  34. ^ "Fascenario.3 Platinum - Winner - Bicycles and E-Bikes - German Design Award". Retrieved 2017-03-16. 
  35. ^ "Passion & Purpose: An Interview with Markus Storck - SPIN Asia Magazine". SPIN Asia Magazine.
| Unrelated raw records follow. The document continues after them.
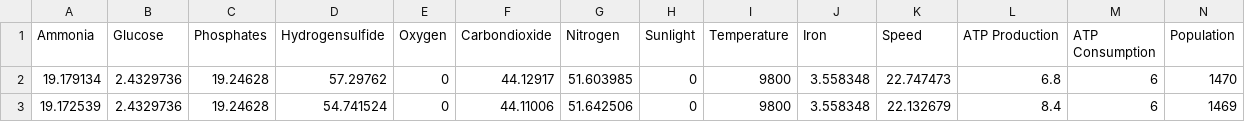
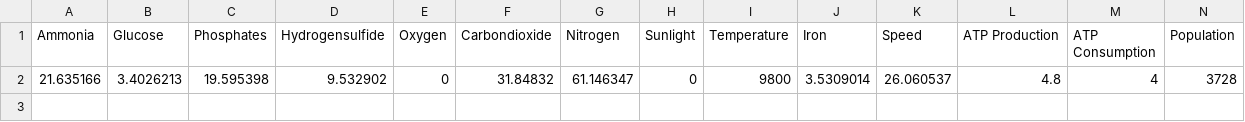
Before and after one commit to RealLordzombieboy/Thrive_AI_Compat, a CSV file: AI Player/gathered_data_log.csv, drawn as a sheet; only a part is shown; rows hold the shown columns only; the diff names each change by its address in the sheet, - before the commit and + after, or states it on an @@ line.

```diff
--- a/AI Player/gathered_data_log.csv
+++ b/AI Player/gathered_data_log.csv
-A2 (Ammonia): 19.179134
+A2 (Ammonia): 21.635166
-B2 (Glucose): 2.4329736
+B2 (Glucose): 3.4026213
-C2 (Phosphates): 19.24628
+C2 (Phosphates): 19.595398
-D2 (Hydrogensulfide): 57.29762
+D2 (Hydrogensulfide): 9.532902
-F2 (Carbondioxide): 44.12917
+F2 (Carbondioxide): 31.84832
-G2 (Nitrogen): 51.603985
+G2 (Nitrogen): 61.146347
-J2 (Iron): 3.558348
+J2 (Iron): 3.5309014
-K2 (Speed): 22.747473
+K2 (Speed): 26.060537
-L2 (ATP Production): 6.8
+L2 (ATP Production): 4.8
-M2 (ATP Consumption): 6
+M2 (ATP Consumption): 4
-N2 (Population): 1470
+N2 (Population): 3728
-row 3: 19.172539 | 2.4329736 | 19.24628 | 54.741524 | 0 | 44.11006 | 51.642506 | 0 | 9800 | 3.558348 | 22.132679 | 8.4 | 6 | 1469
```
Also changed, not shown: 5 other files.
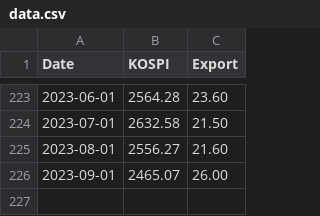
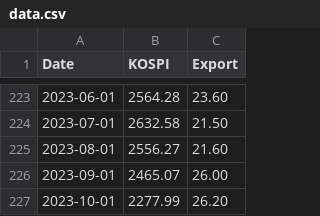
Before and after one commit to Seungwoo321/economy-trend-dashboard, a CSV file: batch/data.csv, drawn as a sheet; only a part is shown, gaps mark what is left out; the diff names each change by its address in the sheet, - before the commit and + after, or states it on an @@ line.

Commit message:
refactor: add data

```diff
--- a/batch/data.csv
+++ b/batch/data.csv
+row 227: 2023-10-01 | 2277.99 | 26.20
```
Also changed, not shown: 8 other files.
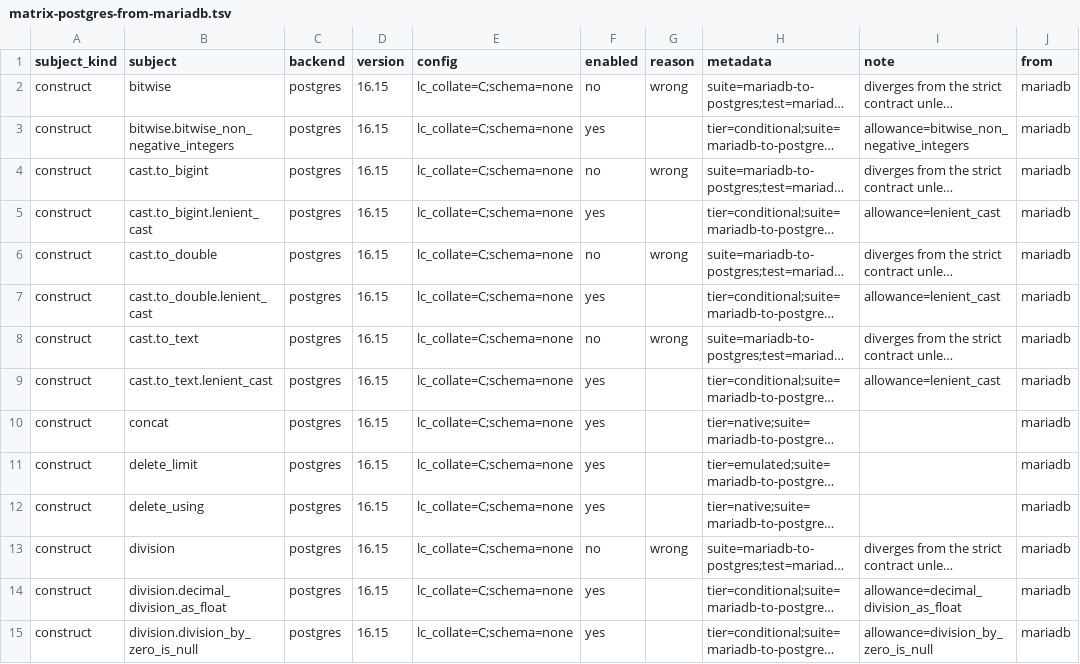
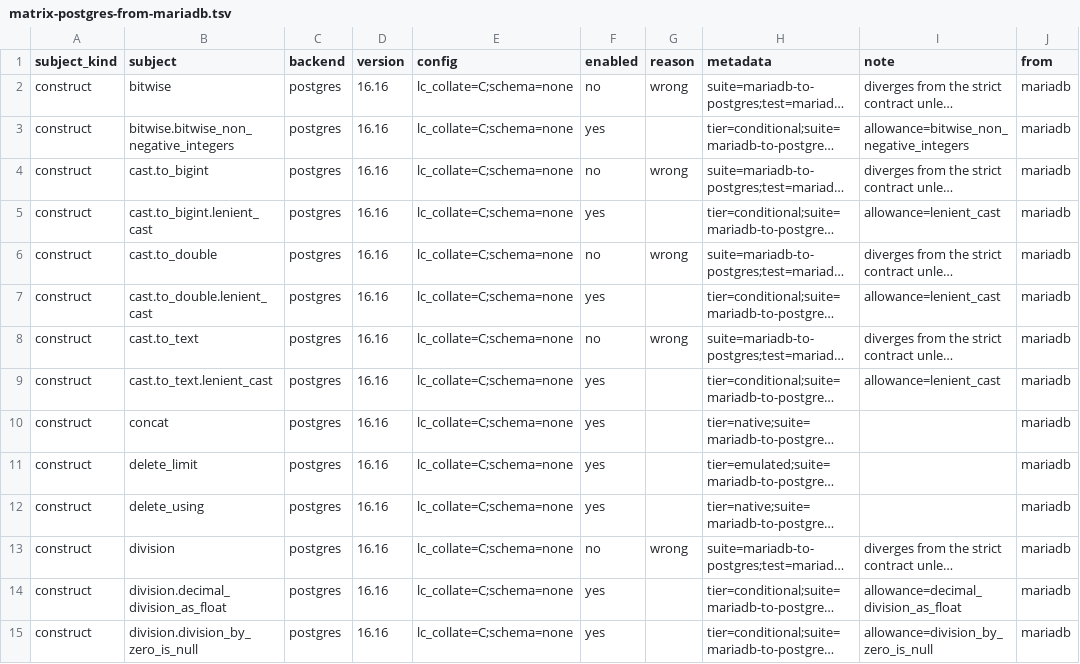
Before and after one commit to ThinkersJournal/unisql, a TSV file: crates/unisql-dialect-postgres/matrix-postgres-from-mariadb.tsv, drawn as a sheet; only a part is shown; long unchanged cells end in …; the diff covers the shown part only; the diff names each change by its address in the sheet, - before the commit and + after, or states it on an @@ line.

```diff
--- a/crates/unisql-dialect-postgres/matrix-postgres-from-mariadb.tsv
+++ b/crates/unisql-dialect-postgres/matrix-postgres-from-mariadb.tsv
-D2:D15 (version): 16.15
+D2:D15 (version): 16.16
```
Also changed, not shown: 75 edited cells elsewhere in this file, crates/unisql-dialect-mysql/matrix-mysql-from-postgres.tsv, crates/unisql-dialect-postgres/matrix-postgres-from-mysql.tsv, 18 other files.
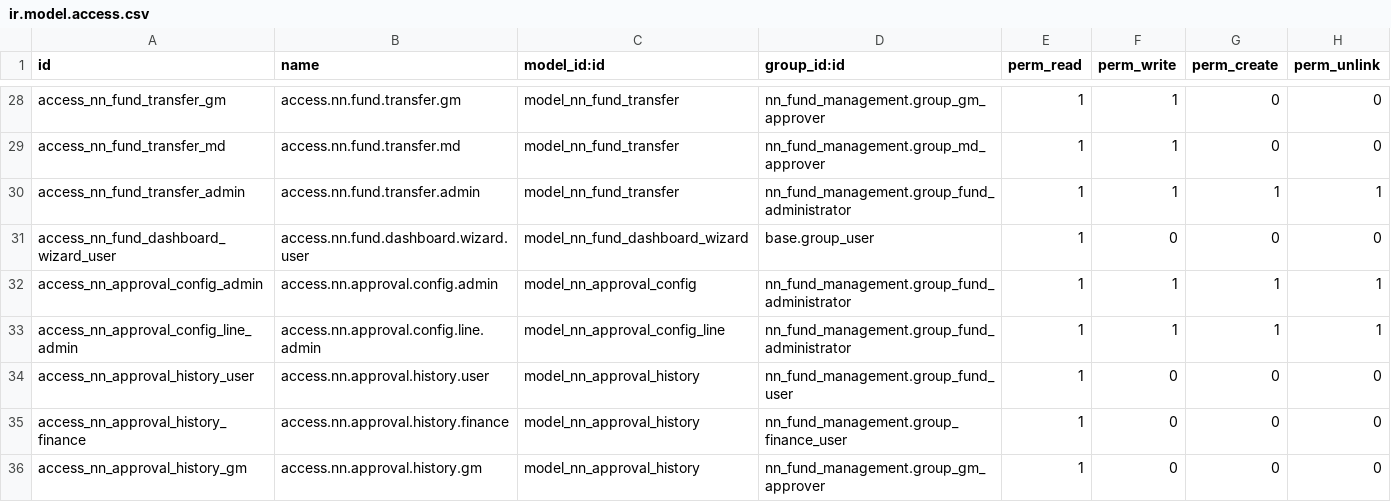
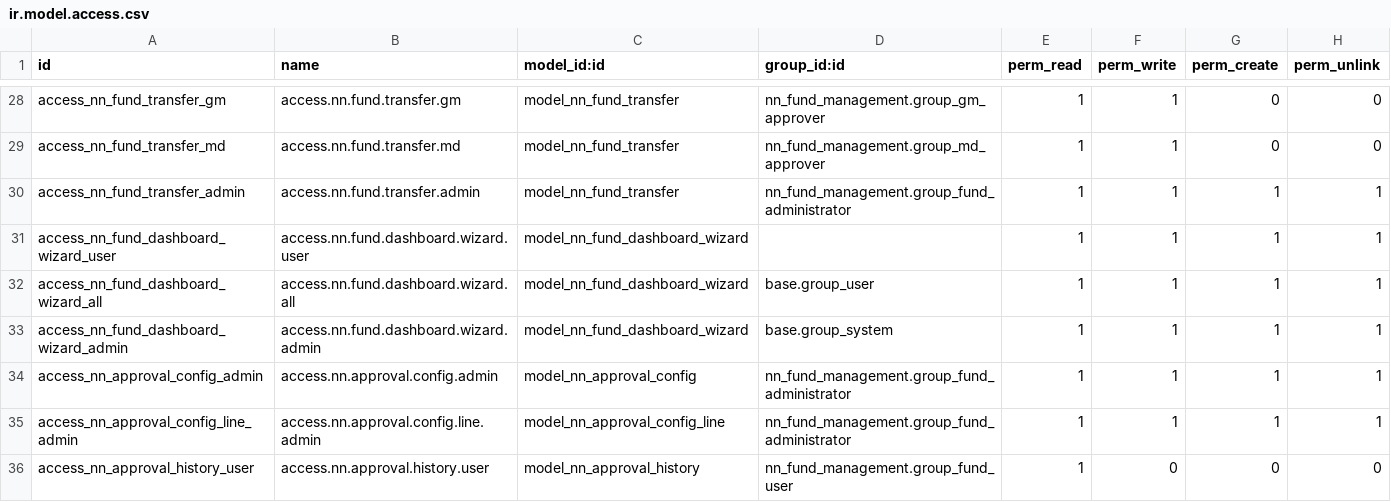
Before and after one commit to gclma0/Odoo-Custom-Module-Development, a CSV file: addons/nn_fund_management/security/ir.model.access.csv, drawn as a sheet; only a part is shown, gaps mark what is left out; the shorter side is filled out with more unchanged rows.

Commit message:
fix: restore dashboard access for internal and admin users

```diff
--- a/addons/nn_fund_management/security/ir.model.access.csv
+++ b/addons/nn_fund_management/security/ir.model.access.csv
@@ -30,3 +30,5 @@ access_nn_fund_transfer_md,access.nn.fund.transfer.md,model_nn_fund_transfer,nn_
 access_nn_fund_transfer_admin,access.nn.fund.transfer.admin,model_nn_fund_transfer,nn_fund_management.group_fund_administrator,1,1,1,1
-access_nn_fund_dashboard_wizard_user,access.nn.fund.dashboard.wizard.user,model_nn_fund_dashboard_wizard,base.group_user,1,0,0,0
+access_nn_fund_dashboard_wizard_user,access.nn.fund.dashboard.wizard.user,model_nn_fund_dashboard_wizard,,1,1,1,1
+access_nn_fund_dashboard_wizard_all,access.nn.fund.dashboard.wizard.all,model_nn_fund_dashboard_wizard,base.group_user,1,1,1,1
+access_nn_fund_dashboard_wizard_admin,access.nn.fund.dashboard.wizard.admin,model_nn_fund_dashboard_wizard,base.group_system,1,1,1,1
 access_nn_approval_config_admin,access.nn.approval.config.admin,model_nn_approval_config,nn_fund_management.group_fund_administrator,1,1,1,1
```
Also changed, not shown: 2 other files.
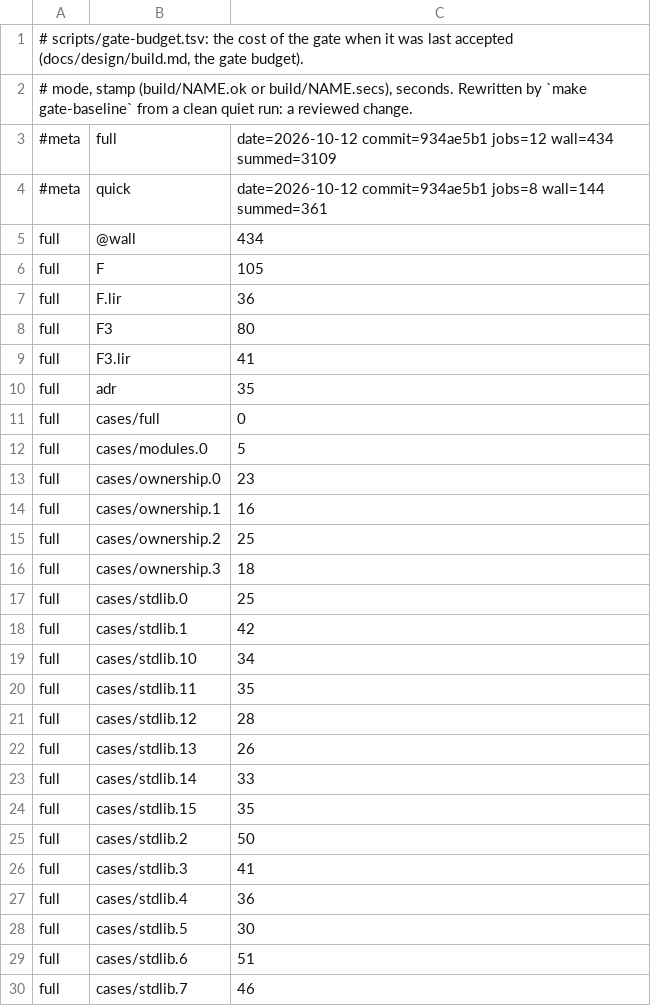
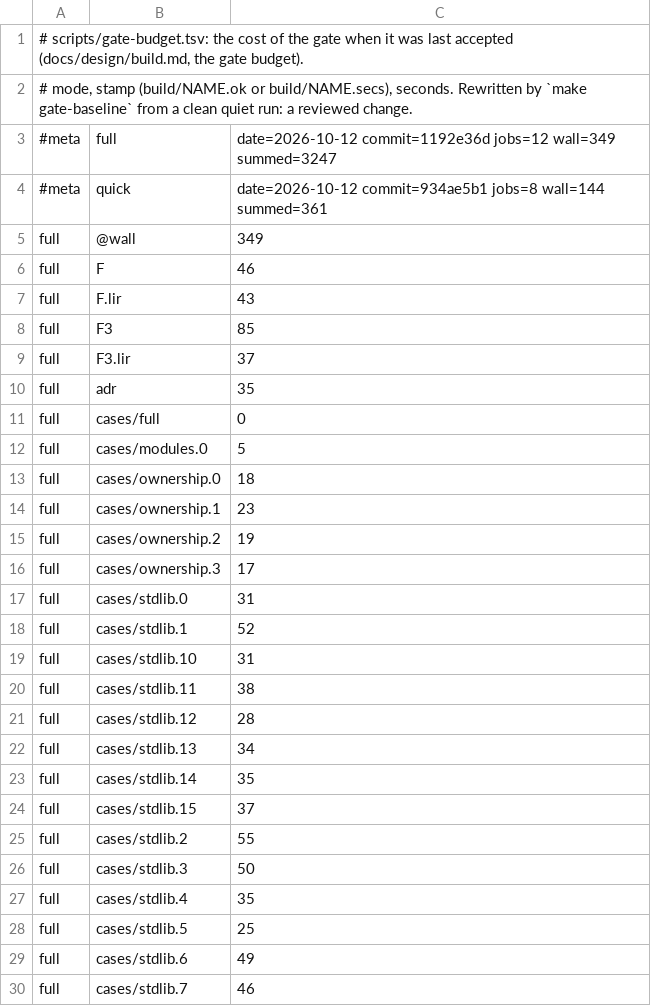
Before and after one commit to tailoredshapes/fibber, a TSV file: scripts/gate-budget.tsv, drawn as a sheet; only a part is shown; the diff covers the shown part only.

```diff
--- a/scripts/gate-budget.tsv
+++ b/scripts/gate-budget.tsv
@@ -2,9 +2,9 @@
 # mode, stamp (build/NAME.ok or build/NAME.secs), seconds. Rewritten by `make gate-baseline` from a clean quiet run: a reviewed change.
-#meta	full	date=2026-10-12 commit=934ae5b1 jobs=12 wall=434 summed=3109
+#meta	full	date=2026-10-12 commit=1192e36d jobs=12 wall=349 summed=3247
 #meta	quick	date=2026-10-12 commit=934ae5b1 jobs=8 wall=144 summed=361
-full	@wall	434
-full	F	105
-full	F.lir	36
-full	F3	80
-full	F3.lir	41
+full	@wall	349
+full	F	46
+full	F.lir	43
+full	F3	85
+full	F3.lir	37
 full	adr	35
@@ -12,19 +12,19 @@ full	cases/full	0
 full	cases/modules.0	5
-full	cases/ownership.0	23
-full	cases/ownership.1	16
-full	cases/ownership.2	25
-full	cases/ownership.3	18
-full	cases/stdlib.0	25
-full	cases/stdlib.1	42
-full	cases/stdlib.10	34
-full	cases/stdlib.11	35
+full	cases/ownership.0	18
+full	cases/ownership.1	23
+full	cases/ownership.2	19
+full	cases/ownership.3	17
+full	cases/stdlib.0	31
+full	cases/stdlib.1	52
+full	cases/stdlib.10	31
+full	cases/stdlib.11	38
 full	cases/stdlib.12	28
-full	cases/stdlib.13	26
-full	cases/stdlib.14	33
-full	cases/stdlib.15	35
-full	cases/stdlib.2	50
-full	cases/stdlib.3	41
-full	cases/stdlib.4	36
-full	cases/stdlib.5	30
-full	cases/stdlib.6	51
+full	cases/stdlib.13	34
+full	cases/stdlib.14	35
+full	cases/stdlib.15	37
+full	cases/stdlib.2	55
+full	cases/stdlib.3	50
+full	cases/stdlib.4	35
+full	cases/stdlib.5	25
+full	cases/stdlib.6	49
 full	cases/stdlib.7	46
```
Also changed, not shown: 6 added rows, 2 removed rows and 63 edited cells elsewhere in this file.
Retrieved 2017-03-22. 
  36. ^ (2012-09-24), Eurobike 2012 - Markus Storck, retrieved 2017-03-28